▸ **Data shown**

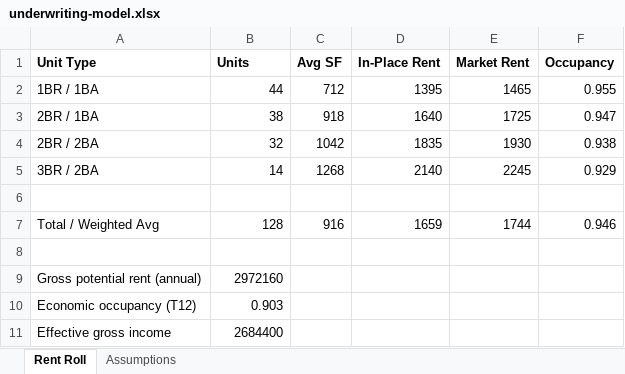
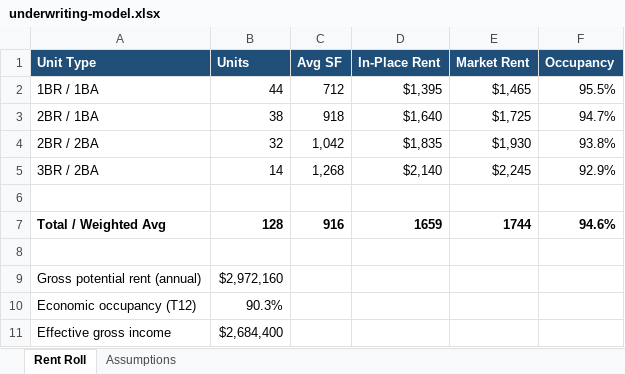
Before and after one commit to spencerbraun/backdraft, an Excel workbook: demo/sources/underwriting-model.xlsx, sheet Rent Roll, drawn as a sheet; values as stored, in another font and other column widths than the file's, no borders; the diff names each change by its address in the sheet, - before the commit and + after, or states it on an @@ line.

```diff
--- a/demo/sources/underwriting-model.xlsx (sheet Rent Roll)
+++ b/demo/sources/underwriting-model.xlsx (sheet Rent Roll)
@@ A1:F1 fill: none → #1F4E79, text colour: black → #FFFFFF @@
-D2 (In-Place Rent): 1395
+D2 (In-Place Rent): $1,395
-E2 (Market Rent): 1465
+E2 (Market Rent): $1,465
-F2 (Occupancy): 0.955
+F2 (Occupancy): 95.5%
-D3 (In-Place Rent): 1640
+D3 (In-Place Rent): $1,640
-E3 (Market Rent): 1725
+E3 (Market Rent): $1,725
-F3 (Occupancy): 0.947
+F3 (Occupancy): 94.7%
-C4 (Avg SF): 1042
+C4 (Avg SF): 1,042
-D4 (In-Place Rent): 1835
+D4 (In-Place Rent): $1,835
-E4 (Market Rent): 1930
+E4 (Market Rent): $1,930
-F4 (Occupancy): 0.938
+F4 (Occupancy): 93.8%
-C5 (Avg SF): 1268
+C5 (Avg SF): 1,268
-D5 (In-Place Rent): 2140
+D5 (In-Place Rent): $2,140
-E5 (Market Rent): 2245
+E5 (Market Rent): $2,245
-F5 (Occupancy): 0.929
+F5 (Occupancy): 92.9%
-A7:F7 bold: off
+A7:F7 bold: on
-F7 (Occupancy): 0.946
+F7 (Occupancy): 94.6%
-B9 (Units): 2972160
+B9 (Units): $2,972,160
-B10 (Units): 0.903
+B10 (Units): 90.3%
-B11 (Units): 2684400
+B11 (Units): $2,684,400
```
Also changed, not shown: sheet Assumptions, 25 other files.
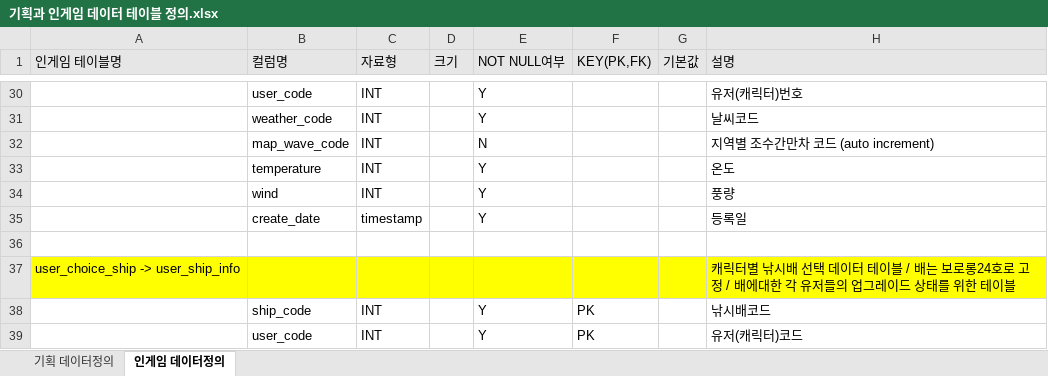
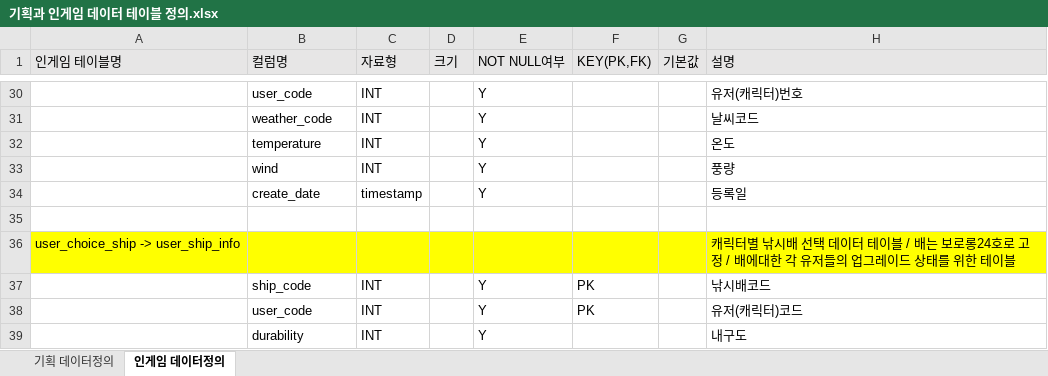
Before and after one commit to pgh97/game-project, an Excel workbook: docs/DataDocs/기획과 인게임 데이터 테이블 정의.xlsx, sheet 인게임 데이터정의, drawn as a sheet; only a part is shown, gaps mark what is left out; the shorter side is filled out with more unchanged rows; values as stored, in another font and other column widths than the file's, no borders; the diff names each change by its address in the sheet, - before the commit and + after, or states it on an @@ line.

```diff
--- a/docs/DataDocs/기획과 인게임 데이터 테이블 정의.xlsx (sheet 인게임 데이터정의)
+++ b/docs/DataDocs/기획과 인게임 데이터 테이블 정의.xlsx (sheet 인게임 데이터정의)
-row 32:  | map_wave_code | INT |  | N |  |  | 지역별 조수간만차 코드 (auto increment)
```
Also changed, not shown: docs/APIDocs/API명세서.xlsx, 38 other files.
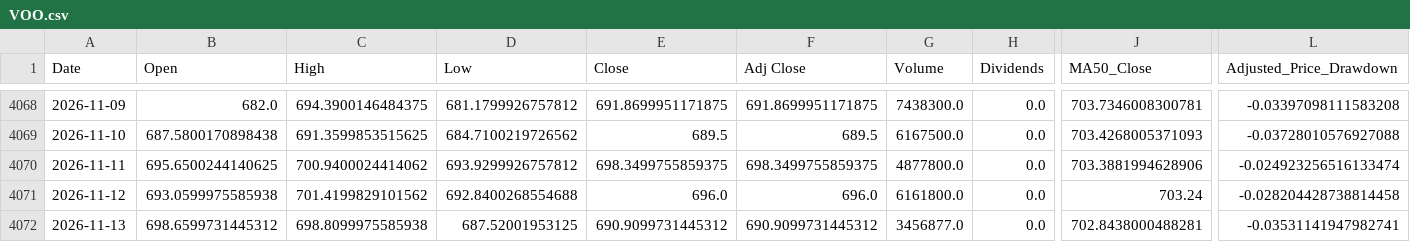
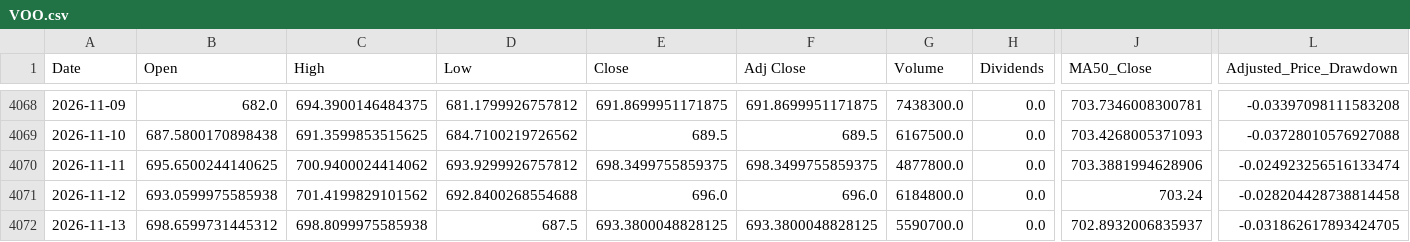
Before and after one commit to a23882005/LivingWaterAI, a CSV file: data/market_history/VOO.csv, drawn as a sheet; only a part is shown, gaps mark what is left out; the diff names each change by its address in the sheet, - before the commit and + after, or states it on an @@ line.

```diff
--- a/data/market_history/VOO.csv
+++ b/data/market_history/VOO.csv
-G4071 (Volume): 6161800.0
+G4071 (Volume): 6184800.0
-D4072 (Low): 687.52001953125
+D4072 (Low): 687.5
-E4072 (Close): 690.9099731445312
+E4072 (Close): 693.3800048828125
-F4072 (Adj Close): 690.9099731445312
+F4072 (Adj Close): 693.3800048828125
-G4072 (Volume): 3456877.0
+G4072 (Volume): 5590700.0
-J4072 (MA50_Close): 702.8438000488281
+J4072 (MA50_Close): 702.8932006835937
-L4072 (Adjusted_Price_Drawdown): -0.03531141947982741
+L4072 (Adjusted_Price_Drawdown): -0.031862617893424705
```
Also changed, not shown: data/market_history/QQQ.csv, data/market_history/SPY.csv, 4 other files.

▸ **Aim of the exercise**
Copy out every line of the material above that contains the string "Occupancy".

▸ **Reply**
-F2 (Occupancy): 0.955
+F2 (Occupancy): 95.5%
-F3 (Occupancy): 0.947
+F3 (Occupancy): 94.7%
-F4 (Occupancy): 0.938
+F4 (Occupancy): 93.8%
-F5 (Occupancy): 0.929
+F5 (Occupancy): 92.9%
-F7 (Occupancy): 0.946
+F7 (Occupancy): 94.6%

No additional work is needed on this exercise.